> [Problem description]: Exact copies of all entries are expected.

[Items from a dataset]
■ ■ ■ ■ ■ ■ ■

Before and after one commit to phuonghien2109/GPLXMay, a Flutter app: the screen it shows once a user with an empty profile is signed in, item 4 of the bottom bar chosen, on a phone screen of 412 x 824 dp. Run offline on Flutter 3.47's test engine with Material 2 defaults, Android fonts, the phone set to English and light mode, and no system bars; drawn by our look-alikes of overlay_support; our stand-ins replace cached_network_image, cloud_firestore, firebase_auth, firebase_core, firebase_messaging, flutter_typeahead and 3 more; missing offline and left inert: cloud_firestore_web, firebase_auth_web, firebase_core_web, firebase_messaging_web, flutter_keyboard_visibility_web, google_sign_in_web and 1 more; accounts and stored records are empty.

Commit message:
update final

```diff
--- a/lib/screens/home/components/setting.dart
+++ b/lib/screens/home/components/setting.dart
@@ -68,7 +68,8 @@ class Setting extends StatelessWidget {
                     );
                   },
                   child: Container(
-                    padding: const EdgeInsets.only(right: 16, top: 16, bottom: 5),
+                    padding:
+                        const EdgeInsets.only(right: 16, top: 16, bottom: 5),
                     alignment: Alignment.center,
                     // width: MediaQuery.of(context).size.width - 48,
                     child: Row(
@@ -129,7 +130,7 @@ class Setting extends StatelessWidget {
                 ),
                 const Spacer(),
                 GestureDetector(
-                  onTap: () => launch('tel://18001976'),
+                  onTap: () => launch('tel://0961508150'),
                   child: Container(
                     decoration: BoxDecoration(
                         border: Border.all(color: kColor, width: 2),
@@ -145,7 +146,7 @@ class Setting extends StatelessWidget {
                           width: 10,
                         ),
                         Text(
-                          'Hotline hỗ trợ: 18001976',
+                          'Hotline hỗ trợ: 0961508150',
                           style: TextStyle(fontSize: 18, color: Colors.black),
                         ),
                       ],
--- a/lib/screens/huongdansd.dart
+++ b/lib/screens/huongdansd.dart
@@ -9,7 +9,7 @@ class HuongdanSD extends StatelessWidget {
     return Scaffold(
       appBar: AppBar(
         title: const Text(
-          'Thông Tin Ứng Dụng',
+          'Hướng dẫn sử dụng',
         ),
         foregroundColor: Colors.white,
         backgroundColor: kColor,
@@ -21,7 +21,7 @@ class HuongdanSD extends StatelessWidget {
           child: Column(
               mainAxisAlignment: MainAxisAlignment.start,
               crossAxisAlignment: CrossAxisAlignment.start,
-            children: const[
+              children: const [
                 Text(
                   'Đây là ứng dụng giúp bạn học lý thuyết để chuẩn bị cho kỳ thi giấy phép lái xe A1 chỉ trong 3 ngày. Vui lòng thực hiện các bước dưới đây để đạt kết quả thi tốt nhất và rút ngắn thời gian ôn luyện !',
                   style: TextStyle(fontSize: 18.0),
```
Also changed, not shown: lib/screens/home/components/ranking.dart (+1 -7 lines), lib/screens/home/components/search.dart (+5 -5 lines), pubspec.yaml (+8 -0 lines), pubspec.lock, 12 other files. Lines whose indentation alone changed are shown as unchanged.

■ ■ ■ ■ ■ ■ ■

> [Completed task]:
Before and after one commit to phuonghien2109/GPLXMay, a Flutter app: the screen it shows once a user with an empty profile is signed in, item 4 of the bottom bar chosen, on a phone screen of 412 x 824 dp. Run offline on Flutter 3.47's test engine with Material 2 defaults, Android fonts, the phone set to English and light mode, and no system bars; drawn by our look-alikes of overlay_support; our stand-ins replace cached_network_image, cloud_firestore, firebase_auth, firebase_core, firebase_messaging, flutter_typeahead and 3 more; missing offline and left inert: cloud_firestore_web, firebase_auth_web, firebase_core_web, firebase_messaging_web, flutter_keyboard_visibility_web, google_sign_in_web and 1 more; accounts and stored records are empty.

Commit message:
update final

```diff
--- a/lib/screens/home/components/setting.dart
+++ b/lib/screens/home/components/setting.dart
@@ -68,7 +68,8 @@ class Setting extends StatelessWidget {
                     );
                   },
                   child: Container(
-                    padding: const EdgeInsets.only(right: 16, top: 16, bottom: 5),
+                    padding:
+                        const EdgeInsets.only(right: 16, top: 16, bottom: 5),
                     alignment: Alignment.center,
                     // width: MediaQuery.of(context).size.width - 48,
                     child: Row(
@@ -129,7 +130,7 @@ class Setting extends StatelessWidget {
                 ),
                 const Spacer(),
                 GestureDetector(
-                  onTap: () => launch('tel://18001976'),
+                  onTap: () => launch('tel://0961508150'),
                   child: Container(
                     decoration: BoxDecoration(
                         border: Border.all(color: kColor, width: 2),
@@ -145,7 +146,7 @@ class Setting extends StatelessWidget {
                           width: 10,
                         ),
                         Text(
-                          'Hotline hỗ trợ: 18001976',
+                          'Hotline hỗ trợ: 0961508150',
                           style: TextStyle(fontSize: 18, color: Colors.black),
                         ),
                       ],
--- a/lib/screens/huongdansd.dart
+++ b/lib/screens/huongdansd.dart
@@ -9,7 +9,7 @@ class HuongdanSD extends StatelessWidget {
     return Scaffold(
       appBar: AppBar(
         title: const Text(
-          'Thông Tin Ứng Dụng',
+          'Hướng dẫn sử dụng',
         ),
         foregroundColor: Colors.white,
         backgroundColor: kColor,
@@ -21,7 +21,7 @@ class HuongdanSD extends StatelessWidget {
           child: Column(
               mainAxisAlignment: MainAxisAlignment.start,
               crossAxisAlignment: CrossAxisAlignment.start,
-            children: const[
+              children: const [
                 Text(
                   'Đây là ứng dụng giúp bạn học lý thuyết để chuẩn bị cho kỳ thi giấy phép lái xe A1 chỉ trong 3 ngày. Vui lòng thực hiện các bước dưới đây để đạt kết quả thi tốt nhất và rút ngắn thời gian ôn luyện !',
                   style: TextStyle(fontSize: 18.0),
```
Also changed, not shown: lib/screens/home/components/ranking.dart (+1 -7 lines), lib/screens/home/components/search.dart (+5 -5 lines), pubspec.yaml (+8 -0 lines), pubspec.lock, 12 other files. Lines whose indentation alone changed are shown as unchanged.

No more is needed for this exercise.